Sunday, October 09, 2005
EinsteinFest: Hookless, Horseless, Wireless
Why did it take longer to develop an industrial-strength zipper than the airplane? Robert Friedel’s lecture “New Technologies and Inventions of Space and Time” at EinsteinFest this morning asked that question in addition to presenting a plethora of new technologies from the turn of the 20th century.
If we think we are in a time of rapid technological change, then the situation was as tumultuous and fascinating in 1905. After all, there was the automobile, electric lights, massive maritime ships, flying machines, the wireless telegraph, moving pictures, and yes, the zipper. And yet all of these technologies are part of the fabric of 2005, at least in industrialized countries. We have come to accept them as commonplace.
But in our more curious moments, perhaps we do marvel just a little bit at how pressing a switch fills a room with light, or how lifting our eyes to a blue sky we are almost certain to see jet planes flying overhead, or how, when the mood strikes, we can grab some popcorn cooked in a bag in a microwave in a couple of minutes, put a shiny disk into a DVD player and watch a movie celebrating the pioneers who walked on the moon 36 years ago. Perhaps the X-ray from the dentist’s office of a cavity from too much popcorn and not enough flossing still amazes us. It’s less likely, but just maybe once in a while, we think about how unbelievably cool it is to get into a four-wheeled vehicle powered by the internal combustion engine, turn on the ignition, and drive a 100 miles in air conditioned or heated comfort with music from our MP3 player, downloaded from our computer, and now being piped through 6 separate speakers …awesome!

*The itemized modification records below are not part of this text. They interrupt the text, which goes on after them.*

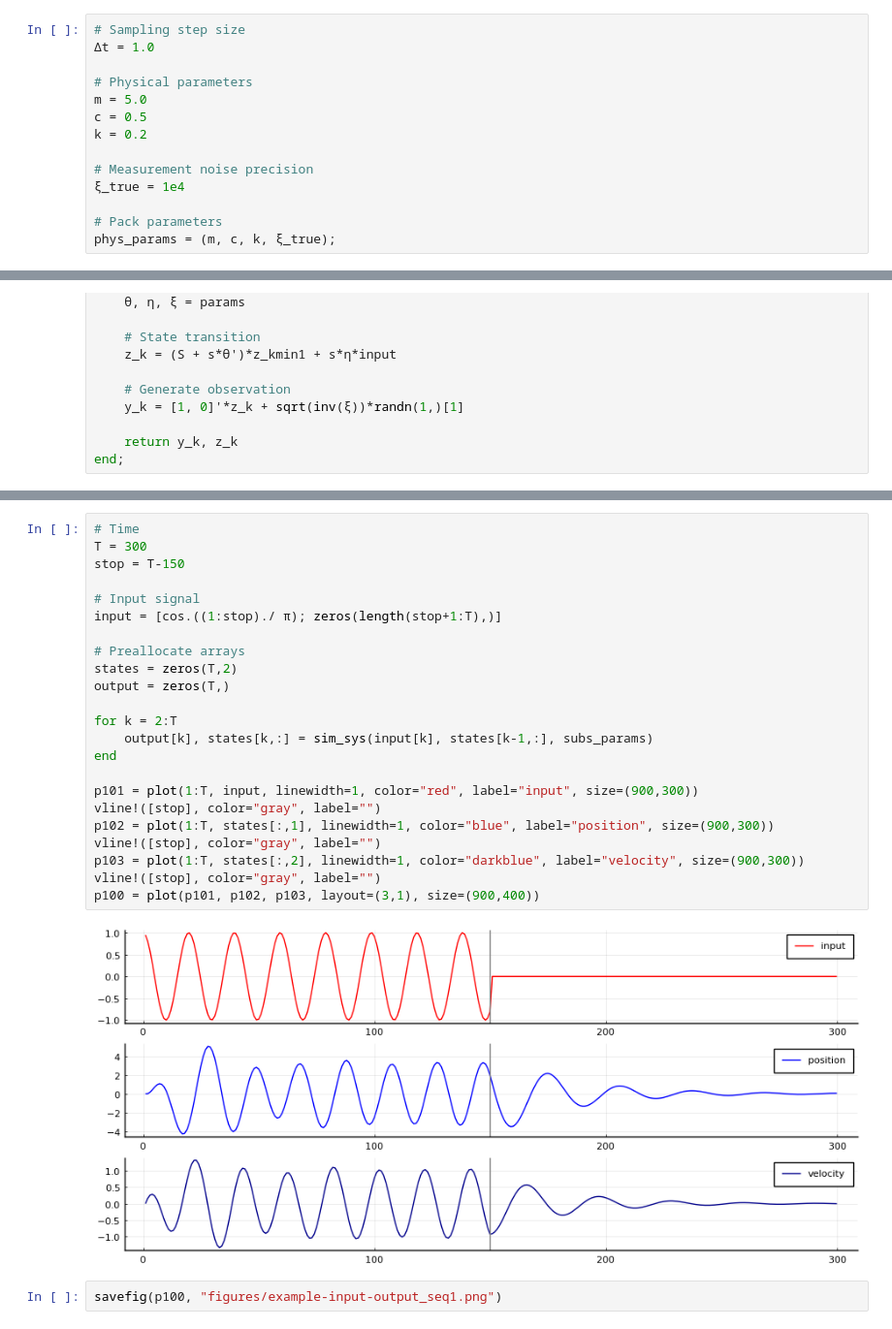
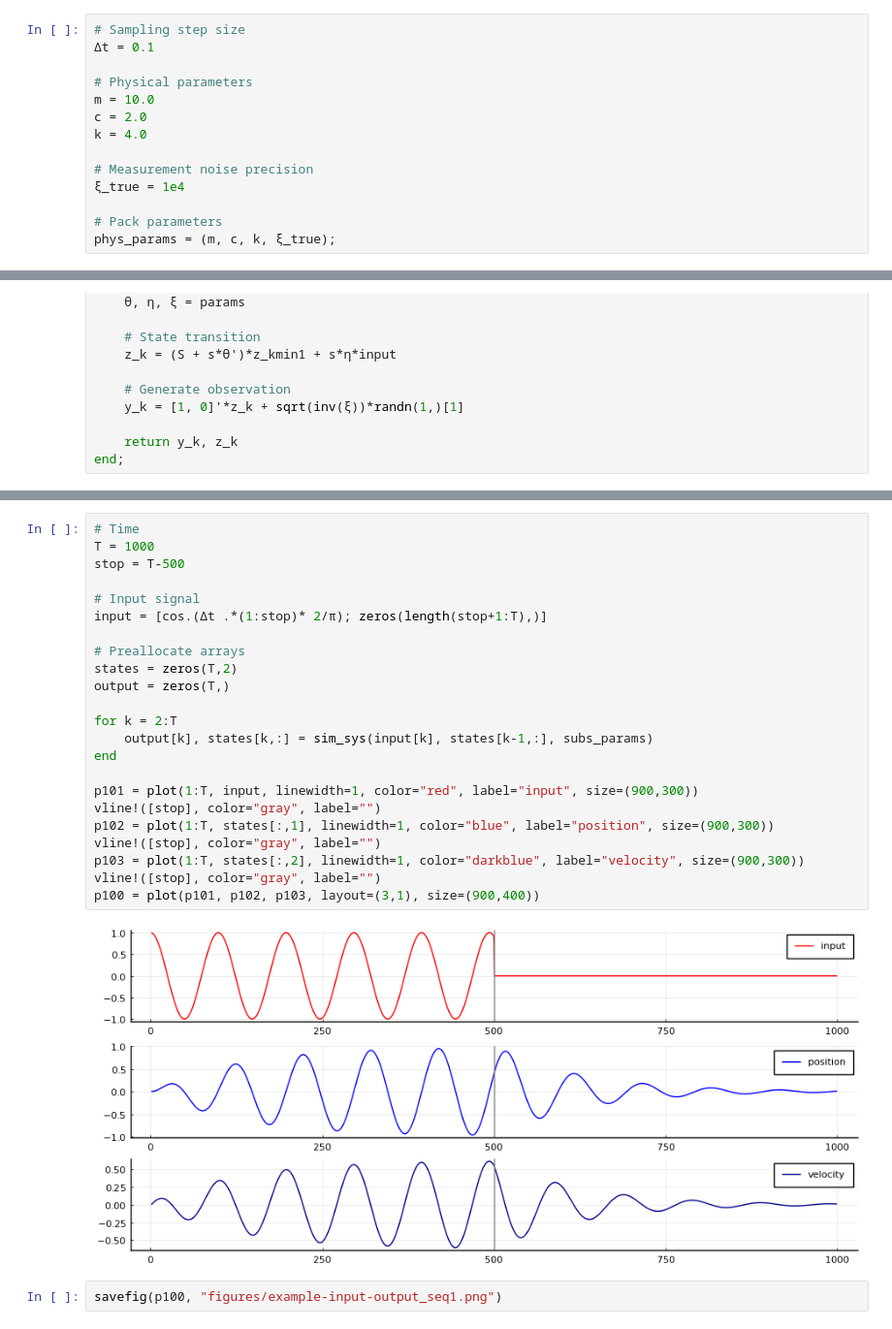
Before and after one commit to wmkouw/actinf-oscillator, a Jupyter notebook: demo_ActInf-GFX-oscillator.ipynb, the cells around one changed output, grey strips where cells are left out. Shown: that part at 97% size. Drawn from its saved outputs; the diff is of its cells as text.

```diff
--- a/demo_ActInf-GFX-oscillator.ipynb
+++ b/demo_ActInf-GFX-oscillator.ipynb
@@ -67,12 +67,12 @@ using Colors
 pyplot();
 # %%
 # Sampling step size
-Δt = 1.0
+Δt = 0.1
 
 # Physical parameters
-m = 5.0
-c = 0.5
-k = 0.2
+m = 10.0
+c = 2.0
+k = 4.0
 
 # Measurement noise precision
 ξ_true = 1e4
@@ -132,28 +132,28 @@ subs_params = (θ_true, η_true, ξ_true)
 # %%
 # Time
-T = 300
-stop = T-150
+T = 1000
+stop = T-500
 
 # Input signal
-input = [cos.((1:stop)./ π); zeros(length(stop+1:T),)]
+input = [cos.(Δt .*(1:stop)* 2/π); zeros(length(stop+1:T),)]
 
 # Preallocate arrays
 states = zeros(T,2)
 output = zeros(T,)
 
 for k = 2:T
     output[k], states[k,:] = sim_sys(input[k], states[k-1,:], subs_params)
 end
 
 p101 = plot(1:T, input, linewidth=1, color="red", label="input", size=(900,300))
 vline!([stop], color="gray", label="")
 p102 = plot(1:T, states[:,1], linewidth=1, color="blue", label="position", size=(900,300))
 vline!([stop], color="gray", label="")
 p103 = plot(1:T, states[:,2], linewidth=1, color="darkblue", label="velocity", size=(900,300))
 vline!([stop], color="gray", label="")
 p100 = plot(p101, p102, p103, layout=(3,1), size=(900,400))
 # %% [output]
-[figure, old version]
+[figure, new version]
 # %%
 savefig(p100, "figures/example-input-output_seq1.png")
 # %% [markdown]
```
Also changed, not shown: parts of 20 cells of this notebook, 5 other files.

Personally, I think Thanksgiving should be as much about science and technology as it is about our natural world, wonderful as that is. Right now, as our family prepares to go out for our Thanksgiving meal, I’m feeling very thankful for the bounties of both nature and technology.